This Easter Vigil sermon is also not devoid of appeal to cultural relevance. Like Anglo-Saxon sermon authors (like all sermon authors are called to do in Pope Gregory the Great's Pastoral Care!), Benedict situates the Harrowing in a contemporary context for his audience. He ends his sermon with an exhortation and a prayer that link the Harrowing with an allegorical spiritual need in the present:
Love made Jesus descend, and love is also the power by which he ascends. The power by which he brings us with him. In union with his love, borne aloft on the wings of love, as persons of love, let us descend with him into the world’s darkness, knowing that in this way we will also rise up with him. On this night, then, let us pray: Lord, show us that love is stronger than hatred, that love is stronger than death. Descend into the darkness and the abyss of our modern age, and take by the hand those who await you. Bring them to the light! In my own dark nights, be with me to bring me forth! Help me, help all of us, to descend with you into the darkness of all those people who are still waiting for you, who out of the depths cry unto you! Help us to bring them your light! Help us to say the "yes" of love, the love that makes us descend with you and, in so doing, also to rise with you. Amen! (par. 8)
For Benedict, as for medieval thinkers, the Harrowing is not merely an event of the historical past; it is soteriological; it is symbolic; it is continual, even up to the present; and it is an act in which believers are called upon to participate.

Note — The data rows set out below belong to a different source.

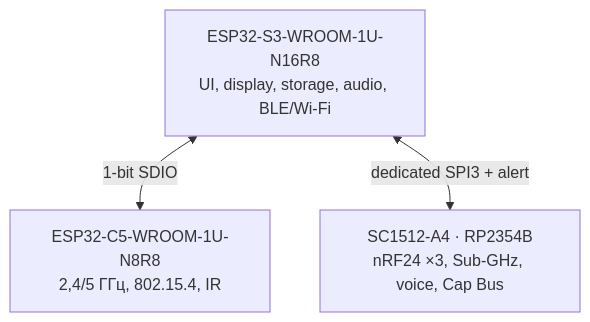
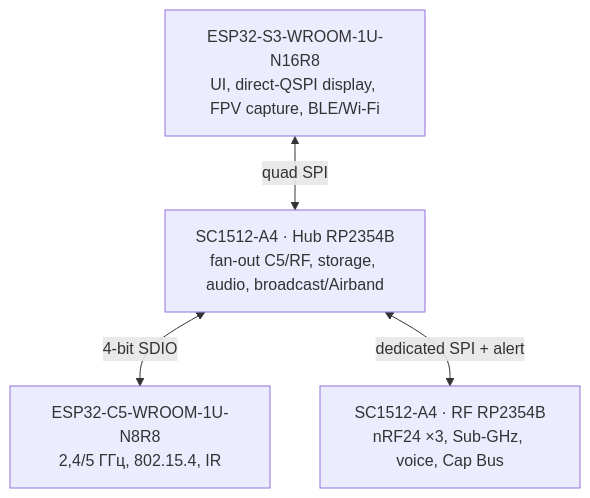
The diagram in docs/hardware.ru.md (anton-vinogradov/esp32-leshy2), drawn with Mermaid before and after one commit. The commit also changed other lines of this file and 25 other files, not shown here.

````diff
--- a/docs/hardware.ru.md
+++ b/docs/hardware.ru.md
@@ -23,8 +27,10 @@
 ```mermaid
 flowchart TB
-  S3["ESP32-S3-WROOM-1U-N16R8<br/>UI, display, storage, audio, BLE/Wi-Fi"]
+  S3["ESP32-S3-WROOM-1U-N16R8<br/>UI, direct-QSPI display, FPV capture, BLE/Wi-Fi"]
   C5["ESP32-C5-WROOM-1U-N8R8<br/>2,4/5 ГГц, 802.15.4, IR"]
-  RP["SC1512-A4 · RP2354B<br/>nRF24 ×3, Sub-GHz, voice, Cap Bus"]
-  S3 <-->|"1-bit SDIO"| C5
-  S3 <-->|"dedicated SPI3 + alert"| RP
+  HUB["SC1512-A4 · Hub RP2354B<br/>fan-out C5/RF, storage, audio, broadcast/Airband"]
+  RF["SC1512-A4 · RF RP2354B<br/>nRF24 ×3, Sub-GHz, voice, Cap Bus"]
+  S3 <-->|"quad SPI"| HUB
+  HUB <-->|"4-bit SDIO"| C5
+  HUB <-->|"dedicated SPI + alert"| RF
 ```
````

Benedict's Harrowing imagery thus affirms the long tradition, from early Christianity, through the medieval, to the modern, even permeating the postmodern (on which Benedict himself has written in some of his books). In short, I would argue that Benedict's use of apocrypha is, to use the title of this blog, "Modern Medieval."

[1] Pope Benedict XVI, Easter Vigil, Saint Peter’s Basilica, April 7, 2007, Vatican: The Holy See,, cited by paragraph.

[2] Biblical citations provided here are original to the transcription.

[3] Catechism of the Catholic Church, I.ii.2.5.1, Vatican,